Most foreign companies in Korea, for practical reasons, must partner with a local company to market, sell and support their products and services. While once upon a time there were legal requirements to do so, now Korea has a relatively free market in this regard. Nonetheless, unless the foreign company is willing to make a very substantial investment up front, it almost always makes sense to partner.
Frankly speaking, finding a Korean partner company can be ridiculously easy. Finding a successful partnership, however, can be surprisingly difficult. That is, many Korean companies are willing to partner for all of the wrong reasons. And this may be said for a like number of foreign firms.
Many Korean firms look at partnering with overseas companies as a cheap and easy way to ``grow their presence by becoming "international," or at least more international, via foreign partnerships. Partnering can add to their market prestige and provide new products and services the domestic competition lacks, or that they cannot easily develop on their own. Thus, in their reasoning, sales may often be secondary to domestic market positioning.
Foreign firms often regard the Korean market as important but secondary to their overall global marketing strategy. As a result, they may be tempted to do a "quick and dirty" market entry, finding a Korean company selling into the right market niche and boasting a glib speaker of English or some other appropriate foreign language. After the partnership agreement is inked, its back on the plane without much expectation to return to Korea for another six or even twelve months.
These two descriptions are stereotypes, but unfortunately they are closer to realitys mark than Korean and foreign firms may like to admit. So what may be a better way to find and develop a successful partnership?
First, look carefully at the company and the key people on whom you will depend.
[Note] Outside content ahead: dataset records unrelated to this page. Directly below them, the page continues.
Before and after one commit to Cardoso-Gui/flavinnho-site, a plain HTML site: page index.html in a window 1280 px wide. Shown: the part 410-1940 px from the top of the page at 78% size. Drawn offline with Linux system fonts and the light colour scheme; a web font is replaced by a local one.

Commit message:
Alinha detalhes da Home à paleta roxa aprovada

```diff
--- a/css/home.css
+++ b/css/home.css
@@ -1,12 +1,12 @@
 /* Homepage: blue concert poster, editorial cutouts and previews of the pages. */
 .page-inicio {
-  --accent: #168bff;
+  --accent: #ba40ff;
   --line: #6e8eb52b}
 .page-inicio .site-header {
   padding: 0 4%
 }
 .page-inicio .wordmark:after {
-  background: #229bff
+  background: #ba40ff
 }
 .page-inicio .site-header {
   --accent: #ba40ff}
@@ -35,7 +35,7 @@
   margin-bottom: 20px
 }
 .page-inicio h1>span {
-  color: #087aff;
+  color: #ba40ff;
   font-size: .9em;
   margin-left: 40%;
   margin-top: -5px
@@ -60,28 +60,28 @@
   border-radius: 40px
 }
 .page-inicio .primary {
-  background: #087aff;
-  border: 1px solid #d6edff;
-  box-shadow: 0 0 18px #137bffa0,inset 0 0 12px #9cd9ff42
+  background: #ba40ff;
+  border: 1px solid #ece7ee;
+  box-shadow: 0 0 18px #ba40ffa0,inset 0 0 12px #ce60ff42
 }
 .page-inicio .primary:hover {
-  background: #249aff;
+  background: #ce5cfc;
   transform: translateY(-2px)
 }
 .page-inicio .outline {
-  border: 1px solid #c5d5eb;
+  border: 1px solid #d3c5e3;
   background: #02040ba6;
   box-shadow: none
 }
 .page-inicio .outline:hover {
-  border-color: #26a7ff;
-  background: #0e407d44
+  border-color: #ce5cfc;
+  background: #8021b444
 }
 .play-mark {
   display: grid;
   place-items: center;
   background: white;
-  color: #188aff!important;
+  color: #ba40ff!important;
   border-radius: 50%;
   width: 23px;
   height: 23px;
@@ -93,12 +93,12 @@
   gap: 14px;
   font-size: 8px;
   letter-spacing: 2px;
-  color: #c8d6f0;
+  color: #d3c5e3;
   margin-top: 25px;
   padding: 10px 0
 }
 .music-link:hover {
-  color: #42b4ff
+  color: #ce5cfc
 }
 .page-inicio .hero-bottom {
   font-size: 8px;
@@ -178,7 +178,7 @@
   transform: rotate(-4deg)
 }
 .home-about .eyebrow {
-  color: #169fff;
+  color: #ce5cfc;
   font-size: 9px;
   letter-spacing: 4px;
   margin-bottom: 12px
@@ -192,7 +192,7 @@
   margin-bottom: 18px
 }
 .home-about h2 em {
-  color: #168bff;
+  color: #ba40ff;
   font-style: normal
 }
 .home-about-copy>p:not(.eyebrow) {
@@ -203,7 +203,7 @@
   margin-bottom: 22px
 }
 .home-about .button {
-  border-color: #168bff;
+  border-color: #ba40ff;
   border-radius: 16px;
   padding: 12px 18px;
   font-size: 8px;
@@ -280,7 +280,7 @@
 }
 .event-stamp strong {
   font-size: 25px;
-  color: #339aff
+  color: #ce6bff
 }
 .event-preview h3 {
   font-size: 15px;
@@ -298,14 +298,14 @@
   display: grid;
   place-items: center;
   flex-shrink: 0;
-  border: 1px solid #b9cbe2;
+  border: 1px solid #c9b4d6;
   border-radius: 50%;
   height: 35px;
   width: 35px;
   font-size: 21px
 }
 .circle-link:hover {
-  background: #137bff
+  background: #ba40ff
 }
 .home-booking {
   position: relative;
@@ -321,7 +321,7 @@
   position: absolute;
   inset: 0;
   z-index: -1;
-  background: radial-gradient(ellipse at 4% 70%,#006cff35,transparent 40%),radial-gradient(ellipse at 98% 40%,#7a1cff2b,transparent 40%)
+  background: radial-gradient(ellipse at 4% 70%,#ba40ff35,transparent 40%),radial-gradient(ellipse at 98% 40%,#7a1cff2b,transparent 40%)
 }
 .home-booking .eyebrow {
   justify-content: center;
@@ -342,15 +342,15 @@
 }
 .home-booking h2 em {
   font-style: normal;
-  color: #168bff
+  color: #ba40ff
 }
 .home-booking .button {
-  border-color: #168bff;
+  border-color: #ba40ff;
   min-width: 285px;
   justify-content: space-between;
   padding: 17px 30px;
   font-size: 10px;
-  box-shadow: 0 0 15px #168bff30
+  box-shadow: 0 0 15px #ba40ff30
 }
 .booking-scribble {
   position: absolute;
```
Many Korean firms look absolutely great on paper, but it will be a couple of key people who will largely determine whether your partnership will succeed. Certainly the Korean company needs to be financially stable and credible in your market niche. At the same time, that company must have individuals with sufficient authority to ensure commitments with the foreign company remain at a mutually appropriate priority level.
Key people include the CEO, marketing or planning director, sales director and product support director. If you do not perceive a personal stake in the venture for each of these people, your partnership may be in danger from the beginning. You should be able to accurately articulate from the Koreans perspectives why the partnership is personally important to each key person. Then you should honestly compare their motivations with your own. Even if you like the company and the people, if there is a not a good match, its time to move on.
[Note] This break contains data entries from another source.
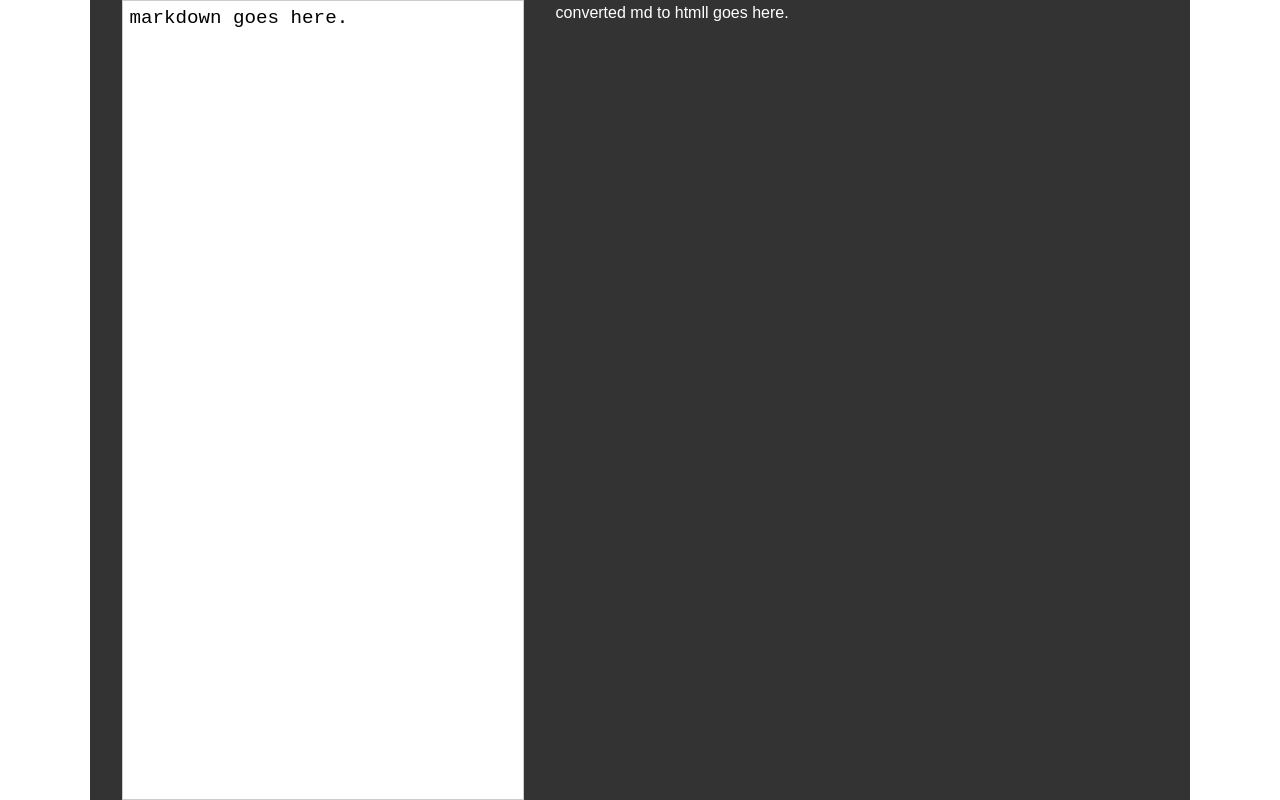
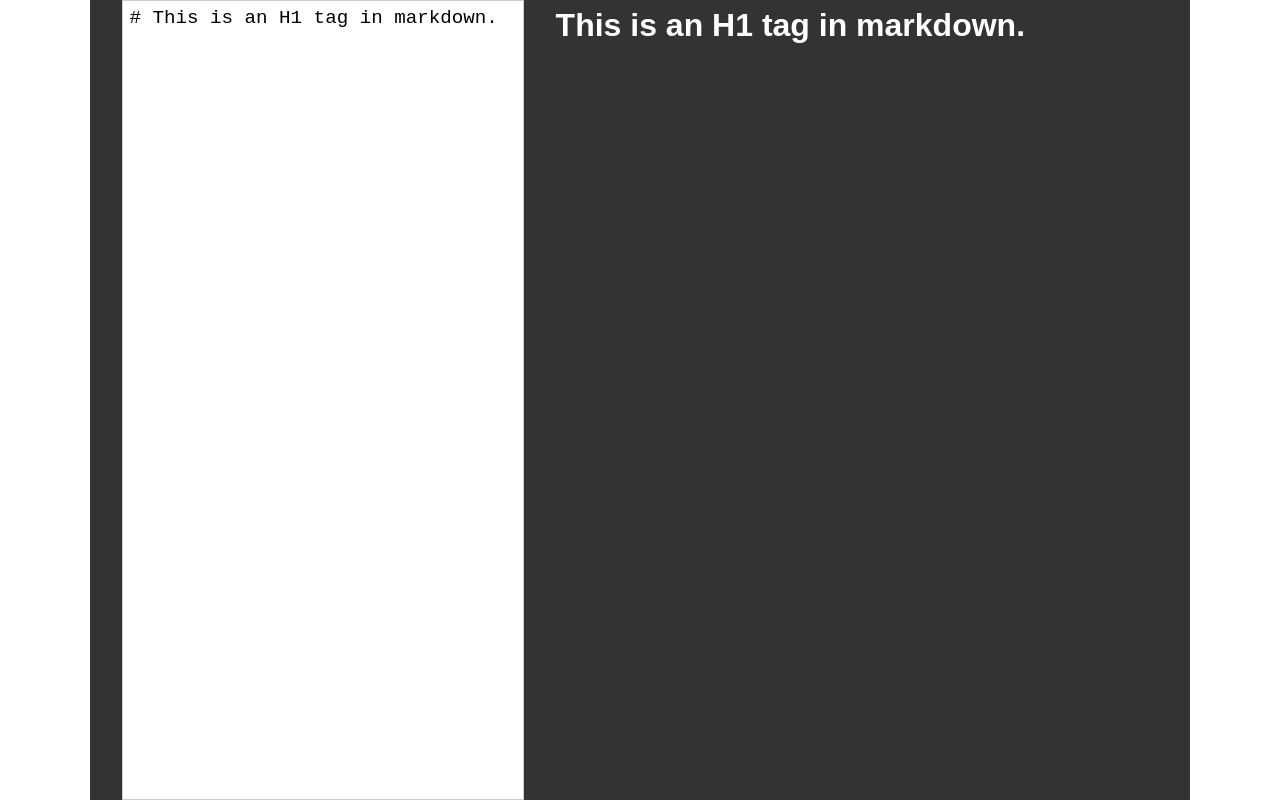
Before and after one commit to nucmatt/markdown_previewer, a React (Create React App) app: page / in a window 1280 px wide. Built offline with nearby package versions, Linux system fonts and the light colour scheme.

Commit message:
Brought in markdown.js to parse markdown. Created props flow from App.js to editor and previewer components.

```diff
--- a/package.json
+++ b/package.json
@@ -6,6 +6,7 @@
     "@testing-library/jest-dom": "^4.2.4",
     "@testing-library/react": "^9.5.0",
     "@testing-library/user-event": "^7.2.1",
+    "marked": "^1.1.1",
     "node-sass": "^4.14.1",
     "react": "^16.13.1",
     "react-dom": "^16.13.1",
--- a/src/App.js
+++ b/src/App.js
@@ -1,13 +1,19 @@
 import React from 'react';
+import marked from 'marked';
 import Previewer from './components/Previewer';
 import Editor from './components/Editor';
 import './scss/style.scss';
 
 function App() {
+  marked.setOptions({
+    headerIds: false,
+  });
+  const defaultMarkdown = '# This is an H1 tag in markdown.'
+  const convertedMarkdown = marked(defaultMarkdown);
 	return (
 		<main className='container grid-2-3 bg-dark'>
-			<Editor />
-			<Previewer />
+			<Editor input={defaultMarkdown}/>
+			<Previewer markdown={convertedMarkdown}/>
 		</main>
 	);
 }
--- a/src/components/Editor.js
+++ b/src/components/Editor.js
@@ -1,13 +1,14 @@
 import React from 'react';
 
-export const Editor = () => {
+export const Editor = (props) => {
+
 	return (
 		<textarea
 			name=''
 			id='editor'
 			cols='30'
 			rows='10'
-			defaultValue='markdown goes here.'
+			defaultValue={props.input}
 		></textarea>
 	);
 };
--- a/src/components/Previewer.js
+++ b/src/components/Previewer.js
@@ -1,7 +1,12 @@
 import React from 'react';
 
-export const Previewer = () => {
-	return <div id='preview'>converted md to htmll goes here.</div>;
+export const Previewer = (props) => {
+	return (
+		<div
+			id='preview'
+			dangerouslySetInnerHTML={{ __html: props.markdown }}
+		></div>
+	);
 };
 
 export default Previewer;
```
Also changed, not shown: 1 other file (tests, documents, lock files or other folders).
Second, consider how and with whom your company will be able to communicate. Assuming you do not have Korean speakers in the home or regional offices, it can be critical to ensure there are capable English speakers at least in the marketing/planning and product support groups. Ideally there should also be a strong English speaker representing the Korean sales team, but that may be harder to find. Naturally, the larger the company, the more likely the Korean partner will have employees with foreign language skills.
That brings us to our third point: It is important to partner with the appropriate-sized Korean company. It is surprisingly easy to go too big or too small. The big companies are usually part of the giant chaebol or business conglomerates. Their prestige often brings instant credibility to the market for your products, but their ability to sell to other companies within their chaebol group is usually exaggerated.
Furthermore, big companies typically have annual or even more frequent organizational reshuffles. The net result can be that the Koreans in whom you have invested a great deal bringing them up to speed on your company and products may one day, perhaps without notice, be reassigned to other departments. Major corporations anywhere in the world tend to be systemically arrogant, holding the unstated assumption that you need them more than they need you. Korean companies are no different.
Partnering with too small a company, meanwhile, may entail another set of traps. The good news is that they may need you as much as you need them - or even more so. Consequently they will be putting enough skin into the game to consider you more than simply another arrow in the quiver. The personnel you train are probably more likely to stay dedicated to your products than those of the larger firms.
However, if you are selling large capital assets, these smaller firms may themselves having to partner with other Korean firms to be credible producers, marketers and supporters of your products for future customers. Additional, de facto partners mean smaller pieces of the shared pie of profits and/or higher pricing that may make your products less competitive.
Finally, even if you are able to get the right mix and balance, you have just begun the partnership. Koreans look at all written agreements as just the launching of a new relationship that will need to adapt to unforeseen circumstances. So the foreign firm should not be shocked if, almost from the very beginning, the Korean partner asks for variances from the written partnership agreement as the first real sales opportunity approaches.
Such requests for variances might be justifiable in some cases, but there are also times when the Korean partner has not done adequate due diligence in selling or preparing support for the foreign products. At these times, one needs a reasonable adjudicator who can advise from ground zero on how to handle variance requests.
Established foreign firms usually have local representative offices with enough employees to act as the local eyes and ears and advise home office management. Those firms not yet ready to set up representative offices can outsource to consulting companies, such as Soft Landing Korea and others, to provide ongoing advice and assistance, and ensure the partnership stays on course. Addressing how that may be done will have to wait for a future column.
Tom Coyner is a senior advisor to the IPG and runs Softlanding Consulting Korea. www.softlandingkorea.com